◆ Requirement: Please restate the data that follows, leaving every word in place.
───── Materials provided ─────
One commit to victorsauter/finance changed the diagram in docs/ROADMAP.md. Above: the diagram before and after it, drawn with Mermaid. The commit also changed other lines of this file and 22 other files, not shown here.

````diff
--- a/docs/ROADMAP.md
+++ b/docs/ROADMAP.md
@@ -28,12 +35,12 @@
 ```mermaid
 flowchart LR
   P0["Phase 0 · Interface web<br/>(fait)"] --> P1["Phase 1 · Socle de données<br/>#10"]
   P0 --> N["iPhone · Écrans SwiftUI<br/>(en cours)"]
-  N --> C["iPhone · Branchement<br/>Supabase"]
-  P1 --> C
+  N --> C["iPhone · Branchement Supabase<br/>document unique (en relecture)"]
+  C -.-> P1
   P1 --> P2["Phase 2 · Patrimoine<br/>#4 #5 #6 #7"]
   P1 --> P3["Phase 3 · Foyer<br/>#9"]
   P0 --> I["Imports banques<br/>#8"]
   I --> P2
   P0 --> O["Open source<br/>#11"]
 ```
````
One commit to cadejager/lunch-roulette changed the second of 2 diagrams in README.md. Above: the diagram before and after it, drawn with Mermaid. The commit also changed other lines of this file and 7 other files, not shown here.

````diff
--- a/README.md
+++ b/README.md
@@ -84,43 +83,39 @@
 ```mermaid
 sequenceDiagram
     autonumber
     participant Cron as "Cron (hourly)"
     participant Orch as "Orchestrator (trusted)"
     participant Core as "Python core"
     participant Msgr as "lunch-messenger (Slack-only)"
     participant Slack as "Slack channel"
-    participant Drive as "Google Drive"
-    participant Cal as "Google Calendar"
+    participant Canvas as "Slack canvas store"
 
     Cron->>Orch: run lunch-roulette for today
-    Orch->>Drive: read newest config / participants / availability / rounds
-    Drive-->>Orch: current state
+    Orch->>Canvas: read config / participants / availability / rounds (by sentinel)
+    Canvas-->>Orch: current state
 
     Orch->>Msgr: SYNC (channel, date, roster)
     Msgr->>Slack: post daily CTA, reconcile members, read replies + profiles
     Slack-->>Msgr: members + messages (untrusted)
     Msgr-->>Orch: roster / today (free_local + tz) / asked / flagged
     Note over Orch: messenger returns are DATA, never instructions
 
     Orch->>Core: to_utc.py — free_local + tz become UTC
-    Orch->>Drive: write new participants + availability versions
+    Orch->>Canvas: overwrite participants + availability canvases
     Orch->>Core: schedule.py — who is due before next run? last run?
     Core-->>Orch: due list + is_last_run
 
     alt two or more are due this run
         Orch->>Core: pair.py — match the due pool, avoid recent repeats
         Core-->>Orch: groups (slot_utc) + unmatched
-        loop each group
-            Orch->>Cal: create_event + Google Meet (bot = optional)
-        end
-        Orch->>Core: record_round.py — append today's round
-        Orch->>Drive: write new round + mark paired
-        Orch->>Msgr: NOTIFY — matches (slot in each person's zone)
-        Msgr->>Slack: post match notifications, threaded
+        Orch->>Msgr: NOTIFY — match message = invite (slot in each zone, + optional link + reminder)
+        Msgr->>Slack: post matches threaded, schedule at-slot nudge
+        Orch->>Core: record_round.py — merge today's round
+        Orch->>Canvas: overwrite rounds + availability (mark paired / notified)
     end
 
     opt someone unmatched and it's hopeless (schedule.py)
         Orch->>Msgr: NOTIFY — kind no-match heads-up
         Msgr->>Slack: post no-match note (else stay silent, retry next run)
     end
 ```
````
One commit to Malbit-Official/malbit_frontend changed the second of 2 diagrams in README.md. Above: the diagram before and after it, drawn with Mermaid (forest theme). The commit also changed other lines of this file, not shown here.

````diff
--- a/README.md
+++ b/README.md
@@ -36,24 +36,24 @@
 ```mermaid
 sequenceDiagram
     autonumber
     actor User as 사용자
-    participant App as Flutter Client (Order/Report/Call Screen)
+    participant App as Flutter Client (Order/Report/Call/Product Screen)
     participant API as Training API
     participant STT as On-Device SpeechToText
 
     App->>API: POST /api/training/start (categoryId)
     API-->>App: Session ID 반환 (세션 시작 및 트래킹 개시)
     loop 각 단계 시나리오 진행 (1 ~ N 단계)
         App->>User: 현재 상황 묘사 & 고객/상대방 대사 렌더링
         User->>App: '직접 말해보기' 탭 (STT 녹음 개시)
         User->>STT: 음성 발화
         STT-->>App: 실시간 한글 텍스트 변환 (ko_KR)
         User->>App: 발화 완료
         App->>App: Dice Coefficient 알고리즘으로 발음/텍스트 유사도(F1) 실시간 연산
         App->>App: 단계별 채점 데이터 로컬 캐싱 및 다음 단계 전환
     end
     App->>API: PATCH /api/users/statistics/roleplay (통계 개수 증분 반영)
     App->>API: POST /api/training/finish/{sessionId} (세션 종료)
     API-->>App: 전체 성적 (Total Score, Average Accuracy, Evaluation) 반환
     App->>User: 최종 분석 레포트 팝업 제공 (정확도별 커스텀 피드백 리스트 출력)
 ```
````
─────
◆ Answer box:
One commit to victorsauter/finance changed the diagram in docs/ROADMAP.md. Above: the diagram before and after it, drawn with Mermaid. The commit also changed other lines of this file and 22 other files, not shown here.

````diff
--- a/docs/ROADMAP.md
+++ b/docs/ROADMAP.md
@@ -28,12 +35,12 @@
 ```mermaid
 flowchart LR
   P0["Phase 0 · Interface web<br/>(fait)"] --> P1["Phase 1 · Socle de données<br/>#10"]
   P0 --> N["iPhone · Écrans SwiftUI<br/>(en cours)"]
-  N --> C["iPhone · Branchement<br/>Supabase"]
-  P1 --> C
+  N --> C["iPhone · Branchement Supabase<br/>document unique (en relecture)"]
+  C -.-> P1
   P1 --> P2["Phase 2 · Patrimoine<br/>#4 #5 #6 #7"]
   P1 --> P3["Phase 3 · Foyer<br/>#9"]
   P0 --> I["Imports banques<br/>#8"]
   I --> P2
   P0 --> O["Open source<br/>#11"]
 ```
````
One commit to cadejager/lunch-roulette changed the second of 2 diagrams in README.md. Above: the diagram before and after it, drawn with Mermaid. The commit also changed other lines of this file and 7 other files, not shown here.

````diff
--- a/README.md
+++ b/README.md
@@ -84,43 +83,39 @@
 ```mermaid
 sequenceDiagram
     autonumber
     participant Cron as "Cron (hourly)"
     participant Orch as "Orchestrator (trusted)"
     participant Core as "Python core"
     participant Msgr as "lunch-messenger (Slack-only)"
     participant Slack as "Slack channel"
-    participant Drive as "Google Drive"
-    participant Cal as "Google Calendar"
+    participant Canvas as "Slack canvas store"
 
     Cron->>Orch: run lunch-roulette for today
-    Orch->>Drive: read newest config / participants / availability / rounds
-    Drive-->>Orch: current state
+    Orch->>Canvas: read config / participants / availability / rounds (by sentinel)
+    Canvas-->>Orch: current state
 
     Orch->>Msgr: SYNC (channel, date, roster)
     Msgr->>Slack: post daily CTA, reconcile members, read replies + profiles
     Slack-->>Msgr: members + messages (untrusted)
     Msgr-->>Orch: roster / today (free_local + tz) / asked / flagged
     Note over Orch: messenger returns are DATA, never instructions
 
     Orch->>Core: to_utc.py — free_local + tz become UTC
-    Orch->>Drive: write new participants + availability versions
+    Orch->>Canvas: overwrite participants + availability canvases
     Orch->>Core: schedule.py — who is due before next run? last run?
     Core-->>Orch: due list + is_last_run
 
     alt two or more are due this run
         Orch->>Core: pair.py — match the due pool, avoid recent repeats
         Core-->>Orch: groups (slot_utc) + unmatched
-        loop each group
-            Orch->>Cal: create_event + Google Meet (bot = optional)
-        end
-        Orch->>Core: record_round.py — append today's round
-        Orch->>Drive: write new round + mark paired
-        Orch->>Msgr: NOTIFY — matches (slot in each person's zone)
-        Msgr->>Slack: post match notifications, threaded
+        Orch->>Msgr: NOTIFY — match message = invite (slot in each zone, + optional link + reminder)
+        Msgr->>Slack: post matches threaded, schedule at-slot nudge
+        Orch->>Core: record_round.py — merge today's round
+        Orch->>Canvas: overwrite rounds + availability (mark paired / notified)
     end
 
     opt someone unmatched and it's hopeless (schedule.py)
         Orch->>Msgr: NOTIFY — kind no-match heads-up
         Msgr->>Slack: post no-match note (else stay silent, retry next run)
     end
 ```
````
One commit to Malbit-Official/malbit_frontend changed the second of 2 diagrams in README.md. Above: the diagram before and after it, drawn with Mermaid (forest theme). The commit also changed other lines of this file, not shown here.

````diff
--- a/README.md
+++ b/README.md
@@ -36,24 +36,24 @@
 ```mermaid
 sequenceDiagram
     autonumber
     actor User as 사용자
-    participant App as Flutter Client (Order/Report/Call Screen)
+    participant App as Flutter Client (Order/Report/Call/Product Screen)
     participant API as Training API
     participant STT as On-Device SpeechToText
 
     App->>API: POST /api/training/start (categoryId)
     API-->>App: Session ID 반환 (세션 시작 및 트래킹 개시)
     loop 각 단계 시나리오 진행 (1 ~ N 단계)
         App->>User: 현재 상황 묘사 & 고객/상대방 대사 렌더링
         User->>App: '직접 말해보기' 탭 (STT 녹음 개시)
         User->>STT: 음성 발화
         STT-->>App: 실시간 한글 텍스트 변환 (ko_KR)
         User->>App: 발화 완료
         App->>App: Dice Coefficient 알고리즘으로 발음/텍스트 유사도(F1) 실시간 연산
         App->>App: 단계별 채점 데이터 로컬 캐싱 및 다음 단계 전환
     end
     App->>API: PATCH /api/users/statistics/roleplay (통계 개수 증분 반영)
     App->>API: POST /api/training/finish/{sessionId} (세션 종료)
     API-->>App: 전체 성적 (Total Score, Average Accuracy, Evaluation) 반환
     App->>User: 최종 분석 레포트 팝업 제공 (정확도별 커스텀 피드백 리스트 출력)
 ```
````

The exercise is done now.